Step 3: Fulfill the "one player from every team" requirement: Three teams with no representatives yet: Washington (duh), Pittsburgh (duh), Houston, Arizona
Washington: God, this team is awful. I guess you have to go with Dimitri Young, who has an un-Dimitri-Young-like .893 OPS, as he's pretty much the only good player on the Nationals.
Pittsburgh: Jason Bay's a good player, but he's not performing very well this year, and besides, there's some good pitching on this team. I'm going with Ian Snell, who has a 2.90 ERA and is striking out a bunch of hitters. Tom Gorzelanny is pitching really well, too, although his numbers are slightly worse than Snell's in pretty much every category.
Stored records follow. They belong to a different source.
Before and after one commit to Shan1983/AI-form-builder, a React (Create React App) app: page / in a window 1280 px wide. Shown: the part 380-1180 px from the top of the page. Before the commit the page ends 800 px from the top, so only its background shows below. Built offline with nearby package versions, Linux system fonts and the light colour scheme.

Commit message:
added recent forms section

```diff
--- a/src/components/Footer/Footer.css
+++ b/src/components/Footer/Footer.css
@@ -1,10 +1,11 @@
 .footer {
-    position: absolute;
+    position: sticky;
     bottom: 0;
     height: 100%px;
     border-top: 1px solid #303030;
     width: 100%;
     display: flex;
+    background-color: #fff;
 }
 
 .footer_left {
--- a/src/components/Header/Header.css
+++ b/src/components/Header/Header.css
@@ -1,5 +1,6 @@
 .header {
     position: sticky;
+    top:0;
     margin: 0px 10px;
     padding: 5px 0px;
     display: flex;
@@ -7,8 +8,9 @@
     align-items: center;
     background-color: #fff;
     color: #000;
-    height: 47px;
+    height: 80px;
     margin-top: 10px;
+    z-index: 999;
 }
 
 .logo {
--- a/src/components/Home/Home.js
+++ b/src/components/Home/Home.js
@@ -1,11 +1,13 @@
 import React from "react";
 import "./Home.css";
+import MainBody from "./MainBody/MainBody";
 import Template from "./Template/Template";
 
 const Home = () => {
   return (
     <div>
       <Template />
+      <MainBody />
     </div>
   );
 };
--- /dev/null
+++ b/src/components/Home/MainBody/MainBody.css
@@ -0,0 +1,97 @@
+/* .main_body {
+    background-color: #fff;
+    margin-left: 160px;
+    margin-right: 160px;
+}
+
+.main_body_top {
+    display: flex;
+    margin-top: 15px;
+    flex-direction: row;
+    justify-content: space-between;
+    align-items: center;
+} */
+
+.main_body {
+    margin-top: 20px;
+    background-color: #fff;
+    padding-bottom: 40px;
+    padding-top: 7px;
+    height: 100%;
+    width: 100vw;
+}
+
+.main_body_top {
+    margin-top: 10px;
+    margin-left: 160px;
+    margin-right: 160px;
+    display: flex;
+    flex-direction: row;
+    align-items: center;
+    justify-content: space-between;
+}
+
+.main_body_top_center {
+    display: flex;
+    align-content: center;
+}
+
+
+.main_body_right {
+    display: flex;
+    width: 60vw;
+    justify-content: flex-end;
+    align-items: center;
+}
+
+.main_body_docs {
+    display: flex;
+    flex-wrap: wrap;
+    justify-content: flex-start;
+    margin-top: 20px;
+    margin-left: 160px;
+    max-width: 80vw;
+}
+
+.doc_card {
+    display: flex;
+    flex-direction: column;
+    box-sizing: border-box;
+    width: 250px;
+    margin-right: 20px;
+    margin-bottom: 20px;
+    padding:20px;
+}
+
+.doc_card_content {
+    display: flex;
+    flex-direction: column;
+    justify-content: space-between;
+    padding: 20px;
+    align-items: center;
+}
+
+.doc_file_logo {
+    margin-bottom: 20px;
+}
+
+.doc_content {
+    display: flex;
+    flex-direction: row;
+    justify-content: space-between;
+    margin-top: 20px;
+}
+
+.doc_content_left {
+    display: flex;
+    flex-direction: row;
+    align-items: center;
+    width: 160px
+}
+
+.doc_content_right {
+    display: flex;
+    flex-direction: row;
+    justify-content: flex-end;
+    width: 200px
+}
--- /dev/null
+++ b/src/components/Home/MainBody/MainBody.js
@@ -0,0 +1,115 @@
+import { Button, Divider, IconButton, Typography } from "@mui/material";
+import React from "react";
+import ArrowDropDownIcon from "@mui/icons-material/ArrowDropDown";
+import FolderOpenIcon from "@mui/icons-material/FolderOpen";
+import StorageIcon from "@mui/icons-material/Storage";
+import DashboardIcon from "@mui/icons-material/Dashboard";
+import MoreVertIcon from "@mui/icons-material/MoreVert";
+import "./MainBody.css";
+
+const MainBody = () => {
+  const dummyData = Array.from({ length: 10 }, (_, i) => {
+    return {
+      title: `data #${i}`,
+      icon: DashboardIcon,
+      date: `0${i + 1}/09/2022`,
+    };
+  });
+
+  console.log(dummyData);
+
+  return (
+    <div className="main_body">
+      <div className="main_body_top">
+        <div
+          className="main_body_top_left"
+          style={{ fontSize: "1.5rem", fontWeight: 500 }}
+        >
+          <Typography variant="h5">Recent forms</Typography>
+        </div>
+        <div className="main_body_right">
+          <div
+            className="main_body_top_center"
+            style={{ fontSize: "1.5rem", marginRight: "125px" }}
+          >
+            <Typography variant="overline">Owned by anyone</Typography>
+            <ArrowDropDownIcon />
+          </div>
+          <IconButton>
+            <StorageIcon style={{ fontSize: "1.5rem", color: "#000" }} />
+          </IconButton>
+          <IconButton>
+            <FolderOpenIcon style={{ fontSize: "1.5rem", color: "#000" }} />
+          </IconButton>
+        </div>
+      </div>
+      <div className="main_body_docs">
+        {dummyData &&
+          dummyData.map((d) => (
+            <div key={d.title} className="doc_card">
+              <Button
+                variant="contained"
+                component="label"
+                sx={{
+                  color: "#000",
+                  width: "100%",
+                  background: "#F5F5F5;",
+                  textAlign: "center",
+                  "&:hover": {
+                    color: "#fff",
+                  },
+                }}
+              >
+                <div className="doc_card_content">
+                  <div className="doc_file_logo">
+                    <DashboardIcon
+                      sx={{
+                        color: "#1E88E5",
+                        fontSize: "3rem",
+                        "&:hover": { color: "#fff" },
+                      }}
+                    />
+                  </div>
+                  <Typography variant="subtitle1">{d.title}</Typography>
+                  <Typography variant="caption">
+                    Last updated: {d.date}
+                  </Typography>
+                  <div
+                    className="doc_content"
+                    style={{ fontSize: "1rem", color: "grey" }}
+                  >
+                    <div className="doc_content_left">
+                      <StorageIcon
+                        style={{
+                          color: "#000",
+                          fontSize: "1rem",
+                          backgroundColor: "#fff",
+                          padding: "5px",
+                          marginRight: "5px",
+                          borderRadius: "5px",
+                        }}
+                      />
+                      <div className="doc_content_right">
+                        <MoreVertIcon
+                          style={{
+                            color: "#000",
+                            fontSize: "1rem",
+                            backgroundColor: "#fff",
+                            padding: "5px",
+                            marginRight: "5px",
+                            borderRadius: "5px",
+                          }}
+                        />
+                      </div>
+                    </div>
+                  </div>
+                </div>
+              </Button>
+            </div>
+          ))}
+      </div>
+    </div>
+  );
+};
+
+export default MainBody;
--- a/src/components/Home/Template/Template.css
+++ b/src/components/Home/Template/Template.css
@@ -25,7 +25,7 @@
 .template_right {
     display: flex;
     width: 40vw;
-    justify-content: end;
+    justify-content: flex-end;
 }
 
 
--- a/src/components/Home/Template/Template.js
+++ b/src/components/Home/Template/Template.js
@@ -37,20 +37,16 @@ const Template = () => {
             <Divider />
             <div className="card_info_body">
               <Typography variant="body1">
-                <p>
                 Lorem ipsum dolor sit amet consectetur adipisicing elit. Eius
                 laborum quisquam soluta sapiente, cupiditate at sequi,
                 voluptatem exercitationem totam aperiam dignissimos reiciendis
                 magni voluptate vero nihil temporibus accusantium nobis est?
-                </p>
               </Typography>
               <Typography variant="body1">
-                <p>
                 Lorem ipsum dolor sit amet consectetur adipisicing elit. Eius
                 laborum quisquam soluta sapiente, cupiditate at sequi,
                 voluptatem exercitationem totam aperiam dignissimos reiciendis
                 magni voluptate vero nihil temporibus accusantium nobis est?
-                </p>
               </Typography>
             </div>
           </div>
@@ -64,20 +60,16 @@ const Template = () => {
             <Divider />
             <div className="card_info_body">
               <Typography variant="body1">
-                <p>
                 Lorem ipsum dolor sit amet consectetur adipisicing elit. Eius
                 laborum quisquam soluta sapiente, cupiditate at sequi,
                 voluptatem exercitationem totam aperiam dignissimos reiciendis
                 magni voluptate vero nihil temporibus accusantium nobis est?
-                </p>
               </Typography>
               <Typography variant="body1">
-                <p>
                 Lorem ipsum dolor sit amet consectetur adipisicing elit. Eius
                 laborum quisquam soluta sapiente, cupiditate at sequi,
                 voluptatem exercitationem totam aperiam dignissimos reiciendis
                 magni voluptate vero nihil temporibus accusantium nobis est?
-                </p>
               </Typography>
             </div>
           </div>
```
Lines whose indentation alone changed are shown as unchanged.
Houston: I'd like to put Hunter Pence on the team, but he just hasn't quite had enough at-bats, and besides, we still need some more pitching. You can never go wrong with Roy Oswalt, who is having a solid year this year (7-5, 3.42). Carlos Lee's putting up good numbers as well.
Step 4: Fill out any open positions, get 31 players on the roster: Three empty roster spots at this point. We need another catcher, and unfortunately, there really aren't any other catchers who are even close to being All-Star worthy. I'll go with Brian McCann because he's more talented than he's shown this year, but McCann, Johnny Estrada, and Bengie Molina all have pretty much the same stats. We need another pitcher - I'll take John Smoltz and his 2.98 ERA. And I'd really love to get Rollins on the roster, but there aren't any center fielders on here besides Beltran. Do you really want to see an outfield with Holliday in center, Dunn in right, and Bonds in left if the game's close in the ninth? Me neither. So I have to take Eric Byrnes, who is putting together career-high numbers in a contract year - .878 OPS, 13 HR, 15 steals - and he's a plus defensively in center.
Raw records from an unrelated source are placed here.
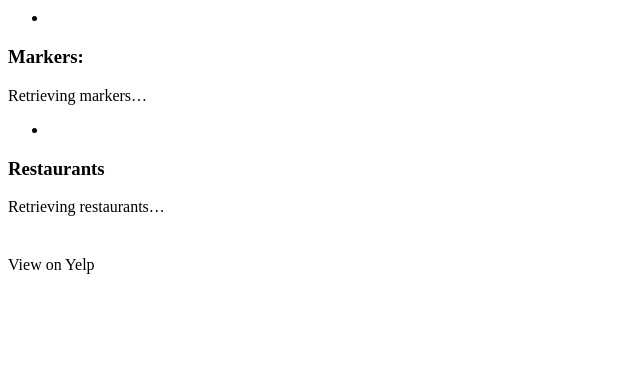
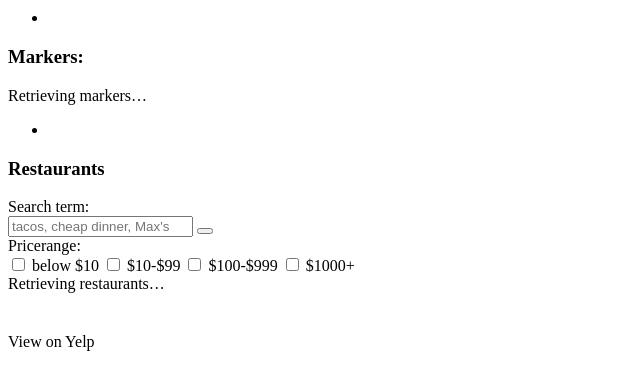
Before and after one commit to runar-rkmedia/neighborhood_map, a Flask app: template templates/includes/aside.html in a window 1280 px wide. Shown: the part 183-573 px from the top of the page, without its empty margins (0-640 px from the left). Run offline with Flask 2, Linux system fonts and the light colour scheme; the template is opened without the code that fills it, so the values that code supplies are empty.

Commit message:
Add searching-form

```diff
--- a/app.py
+++ b/app.py
@@ -35,6 +35,7 @@ def json_yelp():
     longitude = request.form['longitude']
     term = request.form['term']
     pricing_filter = request.form['pricing_filter']
+    print(pricing_filter)
     if latitude and longitude:
         data = {'grant_type': 'client_credentials',
                 'client_id': app_id,
@@ -53,7 +54,6 @@ def json_yelp():
 
         resp = requests.get(url=url, params=params, headers=headers)
 
-        print(type(resp))
         return app.response_class(resp, content_type='application/json')
 
 
--- a/templates/includes/aside.html
+++ b/templates/includes/aside.html
@@ -15,7 +15,7 @@
 </ul>
 <div class="tab-content clearfix">
     <!-- Places-list -->
-    <div id="places" role="tabpanel" class="tab-pane fade in active" data-bind="if: showPlacesList">
+    <div id="places" role="tabpanel" class="tab-pane fade in" data-bind="if: showPlacesList">
         <h3>Places:</h3>
         {% with text = "Retrieving places" %}
         {% include 'includes/loadbutton.html' %}
@@ -39,8 +39,36 @@
         <div class="" data-bind="text: name"></div>
     </div>
     <!-- Restaurants -->
-    <div id="restaurants" role="tabpanel" class="restaurants tab-pane fade" data-bind="if: businesses().length">
+    <div id="restaurants" role="tabpanel" class="restaurants tab-pane fade in active" data-bind="if: businesses().length">
         <h3>Restaurants</h3>
+        <form data-bind="submit: getYelp">
+            <label for="restaurantInputTerm">Search term:</label>
+            <div class="input-group">
+                <input type="search" class="form-control" data-bind="value: yelp_term" id="restaurantInputTerm" placeholder="tacos, cheap dinner, Max's">
+                <span class="input-group-btn">
+        <button type="submit" class="btn btn-default glyphicon glyphicon-search"></button>
+      </span>
+            </div>
+            <div class="form-group">
+                <label>Pricerange:</label><br>
+                <label class="checkbox-inline">
+                    <input type="checkbox" id="inlineCheckbox1" value="1" data-bind="checked: yelp_pricerange">
+                    below $10
+                </label>
+                <label class="checkbox-inline">
+                    <input type="checkbox" id="inlineCheckbox2" value="2" data-bind="checked: yelp_pricerange">
+                    $10-$99
+                </label>
+                <label class="checkbox-inline">
+                    <input type="checkbox" id="inlineCheckbox3" value="3" data-bind="checked: yelp_pricerange">
+                    $100-$999
+                </label>
+                <label class="checkbox-inline">
+                    <input type="checkbox" id="inlineCheckbox4" value="4" data-bind="checked: yelp_pricerange">
+                    $1000+
+                </label>
+            </div>
+        </form>
         {% with text = "Retrieving restaurants" %}
         {% include 'includes/loadbutton.html' %}
         {% endwith %}
@@ -59,7 +87,6 @@
                         <div>
                             <a data-bind="attr: { 'href': $data.url }">View on Yelp</a>
                         </div>
-                        <!-- image_url -->
                     </div>
                 </div>
             </div>
```
Also changed, not shown: static/js/ko.js (+14 -4 lines).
Step 5: Select five nominees for the fans' vote: Here are my five:
Jimmy Rollins, SS - .283/.329/.507
Hunter Pence, OF - .330/.358/.562
Derrek Lee, 1B - .340/.415/.502
Matt Cain, P - 2-9, 3.38 ERA
Derek Lowe, P - 8-7, 3.03 ERA
My vote would easily be Rollins, but the voting would probably be pretty close - Rollins, Pence, and Lee could all muster some support, the Dodgers have backed a lot of their players (Lowe), and Cain would be in his home park if he got voted in.